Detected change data
══════════

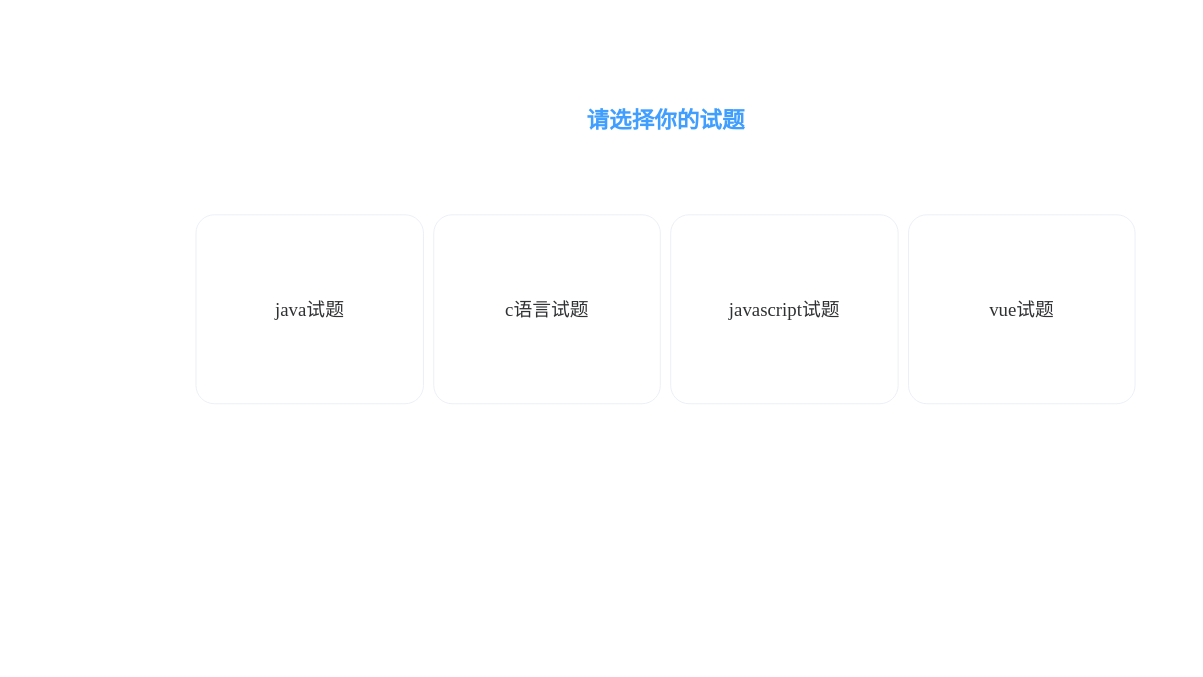
Repository: Fhup/OQP
Page: /home
These files come from the project's save history. The page is drawn as it stood at one moment and after the next save; the edit follows.
The browser window is 1280 px wide. The pictures show the whole page, at 94% of full size.
The project was rebuilt for these pictures with package versions that can differ from the ones it lists, and the page was loaded fresh each time.

Above is the page before, as saved 2021-11-28 08:38:33.

### index.html
<!DOCTYPE html>
<html>
  <head>
    <meta charset="utf-8">
    <meta name="viewport" content="width=device-width,initial-scale=1.0">
    <title>oqp</title>
  </head>
  <body>
    <div id="app"></div>
    <!-- built files will be auto injected -->
  </body>
</html>

### src/main.js
import Vue from 'vue'
import App from './App'
import router from './router'

import ElementUI from 'element-ui';
import 'element-ui/lib/theme-chalk/index.css';

Vue.config.productionTip = false


Vue.use(ElementUI);

new Vue({
    el: '#app',
    router,
    render: h => h(App)
})

### src/App.vue
<template>
  <div id="app">
    <router-view></router-view>
  </div>
</template>

<script>
export default {
    name: 'App',
}
</script>

<style scoped>
  @import url('assets/css/base.css');
</style>

### src/router/index.js
//配置路由相关的信息
import Vue from 'vue'
import Router from 'vue-router'

const home = () =>
    import ('views/home/home')
const login = () =>
    import ('views/login/login')



// Vue.use() 安装插件
Vue.use(Router);
// 对多次push进行处理
const originalPush = Router.prototype.push
Router.prototype.push = function push(location) {
    return originalPush.call(this, location).catch(err => err)
}

var routes = [{
        path: "",
        redirect: "/login"
    },
    {
        path: "/login",
        component: login
    },
    {
        path: "/home",
        component: home
    }
]

const router = new Router({
    mode: 'history',
    linkActiveClass: 'active',
    routes
})


//前置守卫(guard)
// router.beforeEach((to, from, next) => {
//     //从from到to 实现路由导航
//     document.title = to.matched[0].meta.title
//     next()
// })

//后置钩子(hook)
// router.afterEach((to, from) => {
//     // console.log('----------')
// })

export default router

### src/views/home/home.vue
<template>
<div class="home">
  <home-check/>
</div>
</template>

<script>
import homeCheck from './childCopms/homeCheck.vue';
export default {
  components: { homeCheck },
  name: 'Home',

  data() {
    return {

    };
  },

  mounted() {

  },

  methods: {

  },
};
</script>

<style scoped>

</style>

### src/views/home/childCopms/homeCheck.vue
<template>
  <div class="homecheck">
          <el-row>
        <el-col :span="24"><div class="top">
          <h2>请选择你的试题</h2>
        </div></el-col>
      </el-row>
      <el-row :gutter="10">
      <el-col :span="6"><div class="grid-content" @click="check('java')">
        <el-card shadow="hover" >
          java试题
        </el-card>
      </div></el-col>
      <el-col :span="6"><div class="grid-content" @click="check('c')">
        <el-card shadow="hover" >
          c语言试题
        </el-card>
      </div></el-col>
      <el-col :span="6"><div class="grid-content" @click="check('javascript')">
        <el-card shadow="hover" >
          javascript试题
        </el-card>
      </div></el-col>
      <el-col :span="6"><div class="grid-content" @click="check('vue')">
        <el-card shadow="hover">
          vue试题
        </el-card>
      </div></el-col>
    </el-row>
  <el-dialog
    :title="checked"
    :visible.sync="dialogVisible"
    width="30%"
    :before-close="handleClose">
    <div>
      <div class="block">
        <span class="demonstration">选择试题个数(默认为10个)</span>
        <el-slider
          v-model="value"
          :step="10"
          :min="10"
          show-stops>
        </el-slider>
      </div>
    </div>
    <span slot="footer" class="dialog-footer">
      <el-button @click="dialogVisible = false">取 消</el-button>
      <el-button type="primary" @click="dialogVisible = false">确 定</el-button>
    </span>
  </el-dialog>
  </div>
</template>

<script>
export default {
  name: 'homeCheck',

  data() {
    return {
      type:["java","c","javascript","vue"],
      dialogVisible: false,
      checked:null,
      value:[10,100]
    };
  },

  mounted() {

  },

  methods: {
    handleClose(done) {
        this.$confirm('确认关闭？')
          .then(_ => {
            done();
          })
          .catch(_ => {});
      },
    check(info){
      this.dialogVisible=true
      this.checked=info
    }
  },
};
</script>

<style scoped>
.homecheck{
    margin: 0 200px;
    min-width: 1000px;
    user-select: none;
  }
  .top{
    height: 200px;
    line-height: 200px;
    text-align: center;
  }
  h2{
    cursor: help;
    color:  #409EFF;
  }
</style>

<style>
  .homecheck .grid-content {
    min-height: 200px;
    min-width: 200px;
    height: 200px;
    border-radius: 20px;
    line-height: 160px;
    text-align: center;
    font-size: 20px;
    cursor: pointer;
  }
  .homecheck .el-card{
    height: 200px;
    border-radius: 20px;
  }
</style>

Loaded but not shown: src/assets/css/base.css (common file)

After the next save:
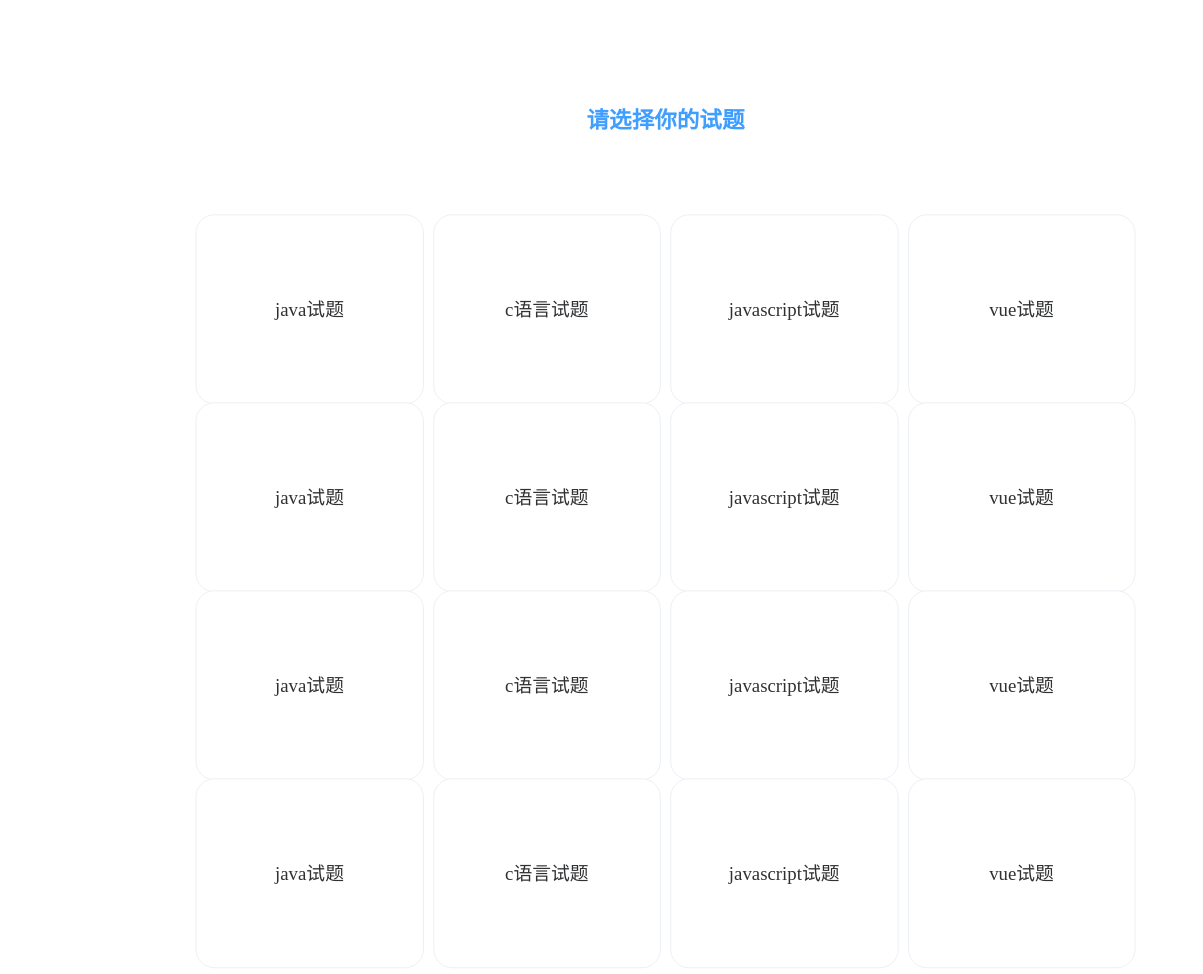
Saved 65 s later.
--- a/src/views/home/childCopms/homeCheck.vue
+++ b/src/views/home/childCopms/homeCheck.vue
@@ -5,7 +5,7 @@
           <h2>请选择你的试题</h2>
         </div></el-col>
       </el-row>
-      <el-row :gutter="10">
+      <el-row :gutter="10" v-for="item in type">
       <el-col :span="6"><div class="grid-content" @click="check('java')">
         <el-card shadow="hover" >
           java试题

══════════

→ **WORK INSTRUCTIONS**
Above are the records; return them exactly, minus the pictures.

→ **SOLUTION**
Repository: Fhup/OQP
Page: /home
These files come from the project's save history. The page is drawn as it stood at one moment and after the next save; the edit follows.
The browser window is 1280 px wide. The pictures show the whole page, at 94% of full size.
The project was rebuilt for these pictures with package versions that can differ from the ones it lists, and the page was loaded fresh each time.

Above is the page before, as saved 2021-11-28 08:38:33.

### index.html
<!DOCTYPE html>
<html>
  <head>
    <meta charset="utf-8">
    <meta name="viewport" content="width=device-width,initial-scale=1.0">
    <title>oqp</title>
  </head>
  <body>
    <div id="app"></div>
    <!-- built files will be auto injected -->
  </body>
</html>

### src/main.js
import Vue from 'vue'
import App from './App'
import router from './router'

import ElementUI from 'element-ui';
import 'element-ui/lib/theme-chalk/index.css';

Vue.config.productionTip = false


Vue.use(ElementUI);

new Vue({
    el: '#app',
    router,
    render: h => h(App)
})

### src/App.vue
<template>
  <div id="app">
    <router-view></router-view>
  </div>
</template>

<script>
export default {
    name: 'App',
}
</script>

<style scoped>
  @import url('assets/css/base.css');
</style>

### src/router/index.js
//配置路由相关的信息
import Vue from 'vue'
import Router from 'vue-router'

const home = () =>
    import ('views/home/home')
const login = () =>
    import ('views/login/login')



// Vue.use() 安装插件
Vue.use(Router);
// 对多次push进行处理
const originalPush = Router.prototype.push
Router.prototype.push = function push(location) {
    return originalPush.call(this, location).catch(err => err)
}

var routes = [{
        path: "",
        redirect: "/login"
    },
    {
        path: "/login",
        component: login
    },
    {
        path: "/home",
        component: home
    }
]

const router = new Router({
    mode: 'history',
    linkActiveClass: 'active',
    routes
})


//前置守卫(guard)
// router.beforeEach((to, from, next) => {
//     //从from到to 实现路由导航
//     document.title = to.matched[0].meta.title
//     next()
// })

//后置钩子(hook)
// router.afterEach((to, from) => {
//     // console.log('----------')
// })

export default router

### src/views/home/home.vue
<template>
<div class="home">
  <home-check/>
</div>
</template>

<script>
import homeCheck from './childCopms/homeCheck.vue';
export default {
  components: { homeCheck },
  name: 'Home',

  data() {
    return {

    };
  },

  mounted() {

  },

  methods: {

  },
};
</script>

<style scoped>

</style>

### src/views/home/childCopms/homeCheck.vue
<template>
  <div class="homecheck">
          <el-row>
        <el-col :span="24"><div class="top">
          <h2>请选择你的试题</h2>
        </div></el-col>
      </el-row>
      <el-row :gutter="10">
      <el-col :span="6"><div class="grid-content" @click="check('java')">
        <el-card shadow="hover" >
          java试题
        </el-card>
      </div></el-col>
      <el-col :span="6"><div class="grid-content" @click="check('c')">
        <el-card shadow="hover" >
          c语言试题
        </el-card>
      </div></el-col>
      <el-col :span="6"><div class="grid-content" @click="check('javascript')">
        <el-card shadow="hover" >
          javascript试题
        </el-card>
      </div></el-col>
      <el-col :span="6"><div class="grid-content" @click="check('vue')">
        <el-card shadow="hover">
          vue试题
        </el-card>
      </div></el-col>
    </el-row>
  <el-dialog
    :title="checked"
    :visible.sync="dialogVisible"
    width="30%"
    :before-close="handleClose">
    <div>
      <div class="block">
        <span class="demonstration">选择试题个数(默认为10个)</span>
        <el-slider
          v-model="value"
          :step="10"
          :min="10"
          show-stops>
        </el-slider>
      </div>
    </div>
    <span slot="footer" class="dialog-footer">
      <el-button @click="dialogVisible = false">取 消</el-button>
      <el-button type="primary" @click="dialogVisible = false">确 定</el-button>
    </span>
  </el-dialog>
  </div>
</template>

<script>
export default {
  name: 'homeCheck',

  data() {
    return {
      type:["java","c","javascript","vue"],
      dialogVisible: false,
      checked:null,
      value:[10,100]
    };
  },

  mounted() {

  },

  methods: {
    handleClose(done) {
        this.$confirm('确认关闭？')
          .then(_ => {
            done();
          })
          .catch(_ => {});
      },
    check(info){
      this.dialogVisible=true
      this.checked=info
    }
  },
};
</script>

<style scoped>
.homecheck{
    margin: 0 200px;
    min-width: 1000px;
    user-select: none;
  }
  .top{
    height: 200px;
    line-height: 200px;
    text-align: center;
  }
  h2{
    cursor: help;
    color:  #409EFF;
  }
</style>

<style>
  .homecheck .grid-content {
    min-height: 200px;
    min-width: 200px;
    height: 200px;
    border-radius: 20px;
    line-height: 160px;
    text-align: center;
    font-size: 20px;
    cursor: pointer;
  }
  .homecheck .el-card{
    height: 200px;
    border-radius: 20px;
  }
</style>

Loaded but not shown: src/assets/css/base.css (common file)

After the next save:
Saved 65 s later.
--- a/src/views/home/childCopms/homeCheck.vue
+++ b/src/views/home/childCopms/homeCheck.vue
@@ -5,7 +5,7 @@
           <h2>请选择你的试题</h2>
         </div></el-col>
       </el-row>
-      <el-row :gutter="10">
+      <el-row :gutter="10" v-for="item in type">
       <el-col :span="6"><div class="grid-content" @click="check('java')">
         <el-card shadow="hover" >
           java试题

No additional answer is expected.